By Robin E. Simmons
THE ESTRUSCAN SMILE
Originally titled “Rory’s Way, showcases acclaimed actor Brian Cox as Rory MacNeil, a rugged old Scotsman who reluctantly leaves his beloved isolated Hebridian Island and travels to San Francisco to seek medical treatment and is diagnosed with stage four prostate cancer. Moving in with his estranged son, Rory’s life will be transformed just when he expects it least, through a newly found love for his baby grandson.
Based on the bestselling book La Sonrisa Etrusca by Louis Sampedro, the beautifully shot film story is transposed to Scotland and the United States.
The title refers to the famous terra cotta statues that bear an enigmatic smile even in their afterlife and instill hope towards the idea of a happy death.
This quiet film about generational divides is full of pain, love, life and death. But mostly and finally, it’s about forgiveness. As predictable as it is, this heartwarming story is worth a visit, if for nothing more than to savor Brian Cox’s winning performance. Recommended.
NEW FOR THE HOME THEATER:
KANSAS CITY (1996)
Returning to the city of his birth for inspiration, maverick director Robert Altman helms an evocative, bullet-riddled tribute to the music and movies of his youth in Kansas City, a depression era gangster flick as only he could make one. Blondie O’hara (Jennifer Jason Leigh) resorts to desperate measures when her low-level hood husband Johnny (Dermot Mulroney) gets caught trying to steal from Seldom Seen (Harry Belafonte), a local crime boss operating out of a jazz joint The Hey-Hey Club. Out on a limb, Blondie kidnaps laudanum-addled socialite Carolyn (Miranda Richardson), hoping her influential policeman husband can pull the right strings and get Johnny out of Seldom Seen’s clutches.
Nominated for the Palme d’Or at Cannes and featuring a remarkable soundtrack performed live by some of the best players in contemporary jazz, one Altman’s most underrated and idiosyncratic films finally makes its long-awaited
hi-def Blu-ray debut. Extras include a fascinating commentary from director Altman. MVD visual.
THE PASSION OF DARKLY NOON (1995)

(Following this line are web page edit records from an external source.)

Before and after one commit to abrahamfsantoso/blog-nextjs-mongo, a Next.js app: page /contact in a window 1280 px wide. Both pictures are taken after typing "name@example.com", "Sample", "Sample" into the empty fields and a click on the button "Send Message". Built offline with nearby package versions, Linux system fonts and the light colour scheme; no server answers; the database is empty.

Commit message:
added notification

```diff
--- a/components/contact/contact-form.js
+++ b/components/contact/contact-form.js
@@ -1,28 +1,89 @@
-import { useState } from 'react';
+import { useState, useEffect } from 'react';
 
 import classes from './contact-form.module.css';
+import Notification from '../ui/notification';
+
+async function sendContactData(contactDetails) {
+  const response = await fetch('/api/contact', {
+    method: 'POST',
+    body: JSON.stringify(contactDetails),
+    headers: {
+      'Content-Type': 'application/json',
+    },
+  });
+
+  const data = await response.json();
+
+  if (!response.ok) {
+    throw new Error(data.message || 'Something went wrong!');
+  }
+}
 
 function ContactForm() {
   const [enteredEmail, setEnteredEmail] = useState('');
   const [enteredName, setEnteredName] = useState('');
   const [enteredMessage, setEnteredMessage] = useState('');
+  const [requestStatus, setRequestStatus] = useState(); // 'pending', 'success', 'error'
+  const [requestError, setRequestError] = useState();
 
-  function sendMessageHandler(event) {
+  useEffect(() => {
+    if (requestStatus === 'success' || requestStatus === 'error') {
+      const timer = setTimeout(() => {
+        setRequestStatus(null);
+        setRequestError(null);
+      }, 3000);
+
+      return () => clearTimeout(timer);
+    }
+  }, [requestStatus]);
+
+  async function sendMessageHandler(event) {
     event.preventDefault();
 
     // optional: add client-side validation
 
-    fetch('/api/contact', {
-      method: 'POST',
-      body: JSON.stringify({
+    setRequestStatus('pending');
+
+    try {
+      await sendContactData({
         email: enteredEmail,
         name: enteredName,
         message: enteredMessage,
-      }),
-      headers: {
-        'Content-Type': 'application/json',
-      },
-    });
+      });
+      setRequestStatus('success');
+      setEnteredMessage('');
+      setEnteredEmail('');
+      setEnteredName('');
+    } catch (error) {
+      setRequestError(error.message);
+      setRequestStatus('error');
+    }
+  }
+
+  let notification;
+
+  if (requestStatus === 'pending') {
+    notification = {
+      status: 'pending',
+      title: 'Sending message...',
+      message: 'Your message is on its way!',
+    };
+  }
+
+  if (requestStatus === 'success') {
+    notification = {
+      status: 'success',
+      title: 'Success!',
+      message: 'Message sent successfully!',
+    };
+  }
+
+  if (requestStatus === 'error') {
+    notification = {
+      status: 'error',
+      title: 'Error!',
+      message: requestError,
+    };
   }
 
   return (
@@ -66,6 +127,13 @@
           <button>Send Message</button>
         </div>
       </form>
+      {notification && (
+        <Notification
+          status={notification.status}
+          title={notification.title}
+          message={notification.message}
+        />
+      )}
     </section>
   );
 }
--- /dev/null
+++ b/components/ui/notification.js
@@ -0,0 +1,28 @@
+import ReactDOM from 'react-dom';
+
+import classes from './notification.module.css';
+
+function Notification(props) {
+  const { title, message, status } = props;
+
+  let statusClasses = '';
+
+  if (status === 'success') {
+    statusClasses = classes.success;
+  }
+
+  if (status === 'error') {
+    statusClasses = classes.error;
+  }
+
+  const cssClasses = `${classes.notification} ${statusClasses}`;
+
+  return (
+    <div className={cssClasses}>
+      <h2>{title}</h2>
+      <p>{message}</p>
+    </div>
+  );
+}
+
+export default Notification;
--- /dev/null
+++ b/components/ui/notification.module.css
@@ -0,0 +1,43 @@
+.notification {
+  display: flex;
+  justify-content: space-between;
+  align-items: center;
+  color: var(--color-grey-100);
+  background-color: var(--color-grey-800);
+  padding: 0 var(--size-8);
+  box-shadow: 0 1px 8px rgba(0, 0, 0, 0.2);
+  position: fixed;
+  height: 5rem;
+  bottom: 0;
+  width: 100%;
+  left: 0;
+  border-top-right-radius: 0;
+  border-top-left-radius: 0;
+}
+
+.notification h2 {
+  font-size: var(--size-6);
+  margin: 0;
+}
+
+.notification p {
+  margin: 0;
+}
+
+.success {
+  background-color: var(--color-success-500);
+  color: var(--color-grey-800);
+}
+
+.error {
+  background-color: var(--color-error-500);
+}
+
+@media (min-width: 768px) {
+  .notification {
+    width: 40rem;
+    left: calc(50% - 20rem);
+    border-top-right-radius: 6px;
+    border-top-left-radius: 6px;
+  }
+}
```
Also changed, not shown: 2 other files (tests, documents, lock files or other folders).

Described by critic Mark Kermode as an ”extraordinary filmmaker and one of the UK’s most imaginative talents,” visionary British director Philip Ridley followed his sensational debut The Reflecting Skin with another surreal excursion into the dark hart of the “American Dream.”
Darkly Noon (Brendan Fraser) is the sole survivor of a military style attack on an isolated religious community that reminded me of Ruby Ridge.
Stumbling through a forest in a daze, he is rescued by the free spirit and enigmatic Callie (Ashley Judd). Darkly finds himself feeling strange new desires for Callie as she nurses him back to health … only to watch her jump into the arms of her returning mute lover Clay (Viggo Mortensen). Lost in the woods with only his fundamentalist upbringing to make sense of his unrequited passions. Darkly soon descends into an explosive and lethal rage.
Ridley’s talent for spellbinding, hallucinogenic dream imagery is on full display on a glittering new transfer of his most formally inventive and electrifying film.
The mesmerizing soundtrack includes two songs co-written by Ridley. “Look What You’ve done (To My Skin)” performed by Gavin Friday and “Who Will Love Me Now?” performed by PJ Harvey. Blu-ray. Arrow Films.
Also new on Blu-ray are two extraordinary, must see films previously reviewed on these pages when they were released theatrically.
From writer-director Terrence Malick comes this beautifully crafted and timeless story based real events about an unsung hero, Franz Jaggerstatter (August Diehl), an Austrian farmer who refused to fight for the Nazis during World War II. A truly great film that’s a about resisting evil even when no one, or hardly anyone, knows it.